What were you doing during the blizzard of 2009? Many people will have stories to tell in the years to come. I have a story of the blizzard of 1996 that brought us 30.7 inches of snow. I was stranded in a hotel in Philadelphia where I had gone for a chiropractic seminar. The highways and the airport were closed and no one could leave the city. The hotel had no restaurant so my fellow classmates and I had to venture out on foot and try to find some place that would sell us something to eat. We found a convenience store with a line of people wrapped around the building. But we bought food and then stuffed the containers in the snow below our window at the hotel so nothing would spoil and we could later heat our meals in the one microwave in the lobby.
This blizzard was mild by comparison, but I hope we will all remember it with a smile and with gratitude for a special weekend. The four of us were home together, gladly stranded and unable to go anywhere. Fortunately, we had no obligations like many others did, so we watched the storm arrive with an increasingly dense, dark gray sky as the light snow began and then quickly turned to a furious, relentless storm.
The girls couldn't wait to go outside and were delighted when the lawn was quickly blanketed in white. Fred and I did a quick shoveling after a few inches of snow accumulated, then retreated indoors for snacks, hot drinks, and movies by the fire. Is there anything better? At dusk we decided to shovel again even though the storm was still blasting through the area. I pushed all the snow from our wooden deck and then started on the driveway. Fred said to leave it be, that he would get out the snow blower in the morning. But I didn't want to quit. I felt like I could shovel forever. The falling snow was beautiful, magical somehow. The outdoor Christmas lights switched on and cast a colorful glow on our yard. I walked up the road in front of the house for a picture and then called the girls to come and see. Liana spent most of her time digging a big hole in the mound we had shoveled and then sat in it for quite awhile, transfixed by her own imaginary world. Arielle piled high a huge mountain of snow to make a fort. No one wanted to come inside.
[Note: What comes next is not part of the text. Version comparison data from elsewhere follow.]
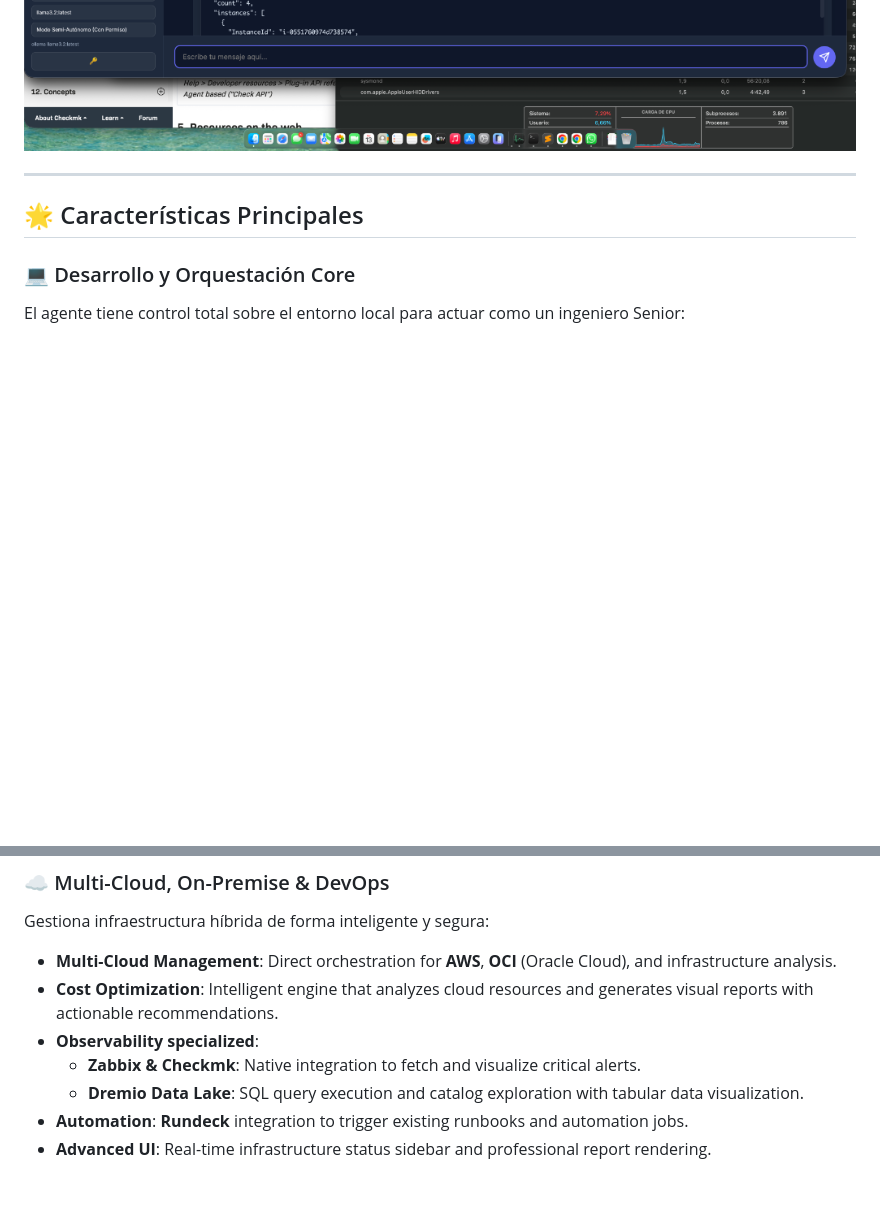
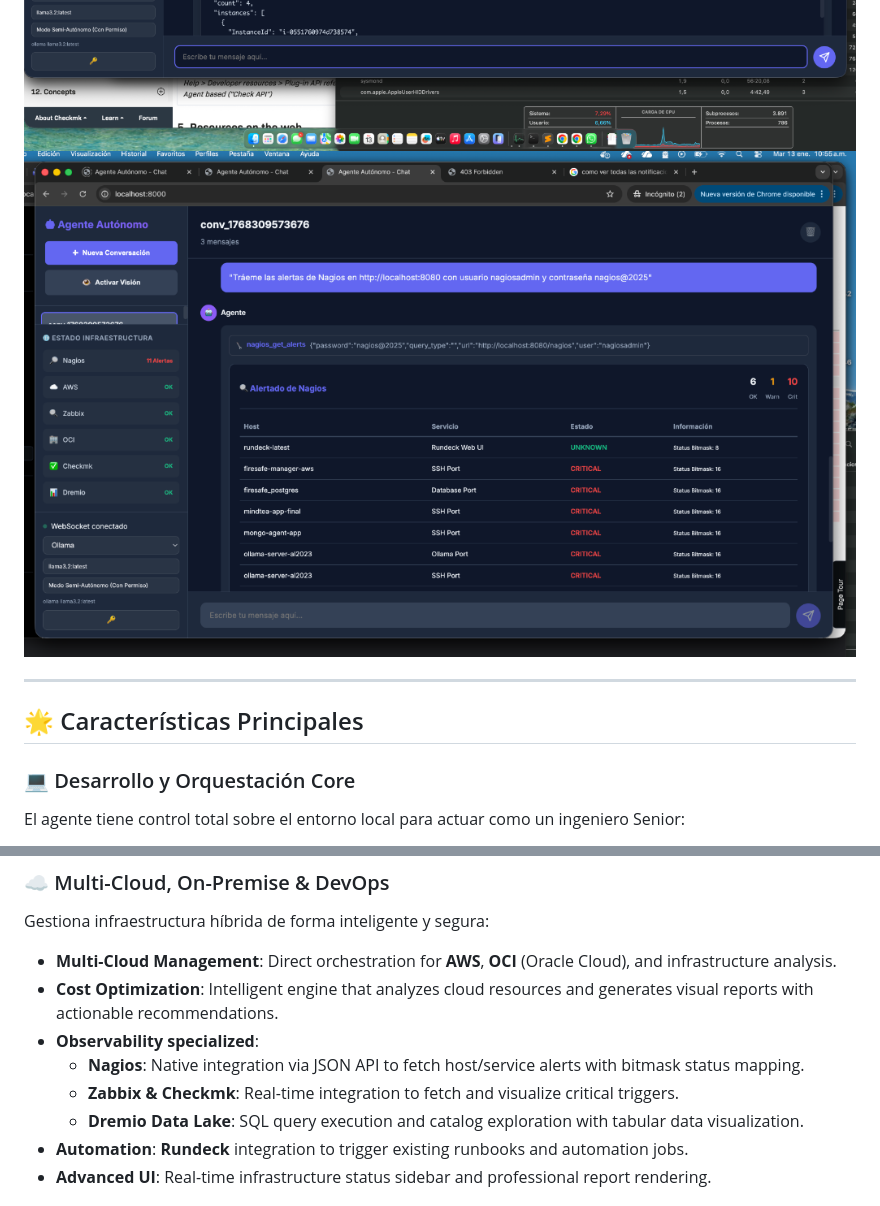
Before and after one commit to jorgeurtubiam-ship-it/Autonomo, a Markdown page: README.md, 2 parts joined by grey strips. Rendered like a GitHub page; pictures changed too: assets/screenshots/nagios_alerts_success.png (added); blank space fills up the shorter version.

Commit message:
docs: add Nagios success screenshot and update feature list in README

```diff
--- a/README.md
+++ b/README.md
@@ -10,6 +10,7 @@ Un potente agente autónomo inspirado en la arquitectura de **Cline**, diseñado
 ![Demo Visión - Agente Autónomo](assets/screenshots/demo_vision.png)
 ![Dashboard Status - Agente Autónomo](assets/screenshots/dashboard_v2.png)
 ![AWS Multi-Cloud - Agente Autónomo](assets/screenshots/aws_list_success.png)
+![Nagios Integration - Agente Autónomo](assets/screenshots/nagios_alerts_success.png)
 
 ---
 
@@ -26,7 +27,8 @@ Gestiona infraestructura híbrida de forma inteligente y segura:
 - **Multi-Cloud Management**: Direct orchestration for **AWS**, **OCI** (Oracle Cloud), and infrastructure analysis.
 - **Cost Optimization**: Intelligent engine that analyzes cloud resources and generates visual reports with actionable recommendations.
 - **Observability specialized**:
-  - **Zabbix & Checkmk**: Native integration to fetch and visualize critical alerts.
+  - **Nagios**: Native integration via JSON API to fetch host/service alerts with bitmask status mapping.
+  - **Zabbix & Checkmk**: Real-time integration to fetch and visualize critical triggers.
   - **Dremio Data Lake**: SQL query execution and catalog exploration with tabular data visualization.
 - **Automation**: **Rundeck** integration to trigger existing runbooks and automation jobs.
 - **Advanced UI**: Real-time infrastructure status sidebar and professional report rendering.
```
Sometime in the middle of the night the Nor'easter left us to head further north. More shoveling awaited us. In the bright, cold sunshine we cleared at least another six inches. This time, our work was more drudgery than fantasy. The girls bickered and threw snowballs at each other. Fred and I just wanted to get done. The magic was gone. But I will always remember the snowfalll that evening when we were caught up in a winter wonderland.